Jodie Foster‘s last directorial effort, the Mel Gibson-led drama “The Beaver,” is a slightly unconventional and often brutal movie. The film proved to be a commercial failure, but then again, it’s hardly a commercial movie. Whether or not it connected with audiences, there was an honesty to “The Beaver” that’s not always present in Foster’s latest feature, the real-time thriller “Money Monster.” Although it’s more of a conventional crowd-pleaser, the film fails to resonate as strongly as it should.
Lee Gates (George Clooney) is the loud, fast-talking host of “Money Monster,” a finance show in the same vein of “Mad Money.” One day, the show’s filming is interrupted when Kyle Budwell (Jack O’Connell) sneaks onto the set and holds Gates hostage at gunpoint. Kyle partially blames Gates for a bad stock tip that resulted in the loss of his life savings after Ibis Clear Capital inexplicably lost $800 million overnight. Nobody has answers, including Gates, and nobody is asking the important questions until Kyle shows up. With the help of his producer Patty Fenn (Julia Roberts), Gates will do everything he can to get to the bottom of what happened, re-discovering his humanity in the process.

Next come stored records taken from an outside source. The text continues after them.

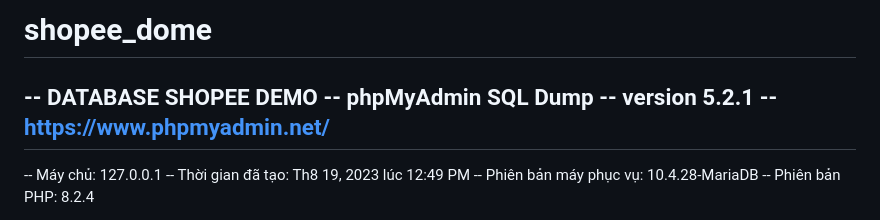
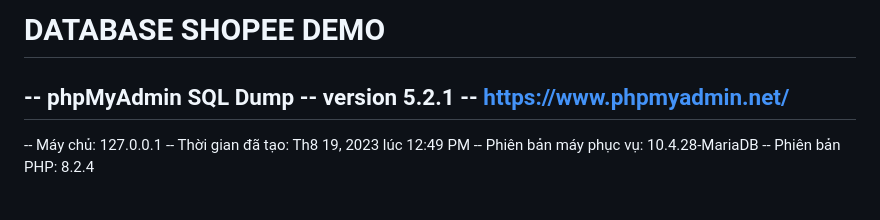
Before and after one commit to ntp-bi/shopee_dome, a Markdown page: README.md, the part around the change. Rendered like a GitHub page.

```diff
--- a/README.md
+++ b/README.md
@@ -1,5 +1,4 @@
-# shopee_dome
--- DATABASE SHOPEE DEMO
+#  DATABASE SHOPEE DEMO
 -- phpMyAdmin SQL Dump
 -- version 5.2.1
 -- https://www.phpmyadmin.net/
```
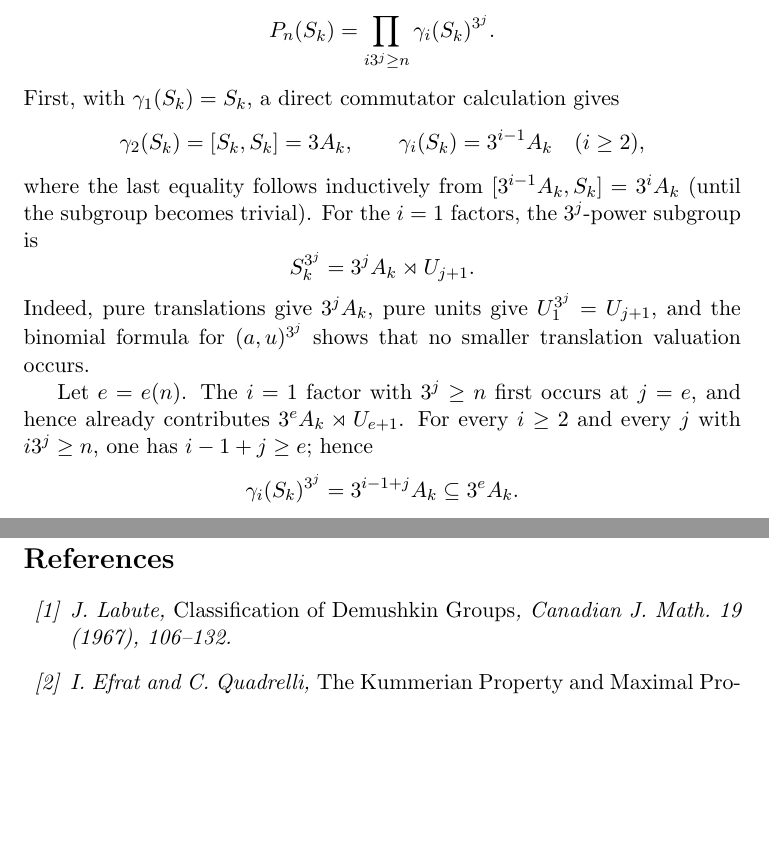
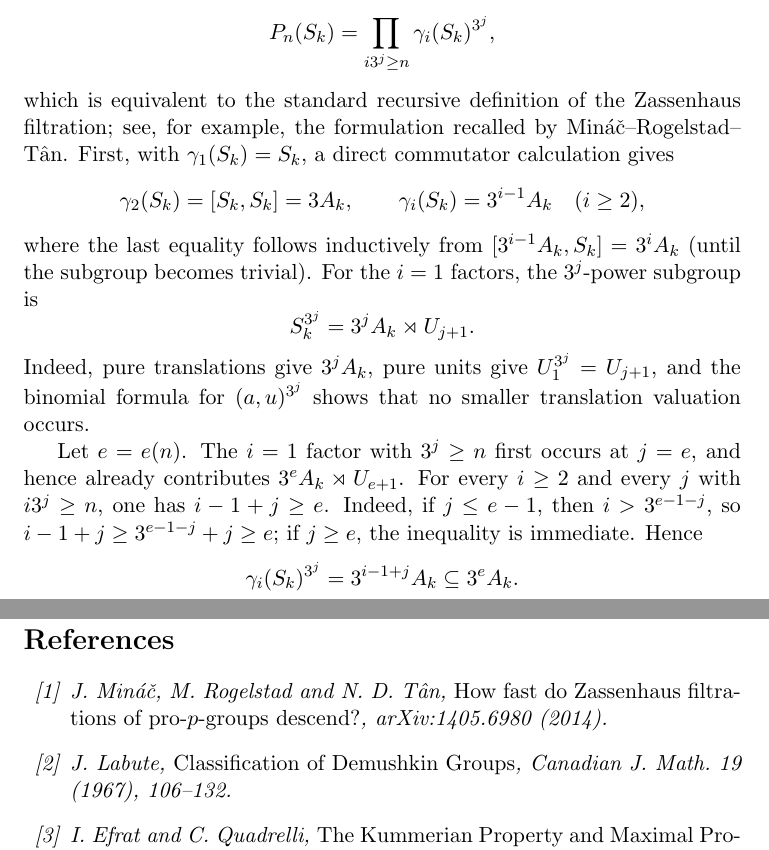
Before and after one commit to seocopy70/math_research, a LaTeX paper (paper/main.tex): two parts of pages 2 and 9 of 9, joined at a grey line, cut so that both start at the same text, the shorter picture padded with empty space. Compiled offline with pdfLaTeX.

Commit message:
paper: tighten Jennings-Lazard Zassenhaus proof and cite filtration formula

```diff
--- a/paper/main.tex
+++ b/paper/main.tex
@@ -57,8 +57,11 @@ P_{3^{k-1}}(S_k)=3^{k-1}A_k\ne1.
 \begin{proof}
 We use the Jennings--Lazard description of the Zassenhaus filtration
 \[
-P_n(S_k)=\prod_{i3^j\ge n}\gamma_i(S_k)^{3^j}.
+P_n(S_k)=\prod_{i3^j\ge n}\gamma_i(S_k)^{3^j},
 \]
+which is equivalent to the standard recursive definition of the
+Zassenhaus filtration; see, for example, the formulation recalled by
+Mináč--Rogelstad--Tân.
 First, with $\gamma_1(S_k)=S_k$, a direct commutator calculation gives
 \[
 \gamma_2(S_k)=[S_k,S_k]=3A_k,
@@ -79,7 +82,9 @@ Let $e=e(n)$. The $i=1$ factor with $3^j\ge n$ first occurs at $j=e$,
 and hence already contributes
 $3^eA_k\rtimes U_{e+1}$.
 For every $i\ge2$ and every $j$ with $i3^j\ge n$, one has
-$i-1+j\ge e$; hence
+$i-1+j\ge e$. Indeed, if $j\le e-1$, then
+$i>3^{e-1-j}$, so $i-1+j\ge3^{e-1-j}+j\ge e$; if
+$j\ge e$, the inequality is immediate. Hence
 \[
 \gamma_i(S_k)^{3^j}=3^{i-1+j}A_k\subseteq3^eA_k.
 \]
@@ -342,6 +347,9 @@ G/P_{3^{k-1}+1} \quad+\quad \text{intrinsic Kummer lifting}
 \]
 
 \begin{thebibliography}{99}
+\bibitem{MinacRogelstadTan2014}
+J. Mináč, M. Rogelstad and N. D. Tân, \emph{How fast do Zassenhaus filtrations of pro-$p$-groups descend?}, arXiv:1405.6980 (2014).
+
 \bibitem{Labute1967}
 J. Labute, \emph{Classification of Demushkin Groups}, Canadian J. Math. 19 (1967), 106--132.
 
```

That last line sounds cheesy, I know, and it slightly is in execution. It’s not because of the performances or directing, but because the script by Jamie Linden, Alan DiFiore and Jim Kouf is treading such familiar territory that character revelations and the big dramatic moments are sometimes more calculated than human. The script is refreshingly efficient — a story that’s cleanly under 100 minutes, especially during the summer, is always a blessing — but it’s almost always serving a formula. Every once in a while, like when Kyle talks to his wife, the story takes a surprising turn, only to find itself back on track towards an inevitable conclusion.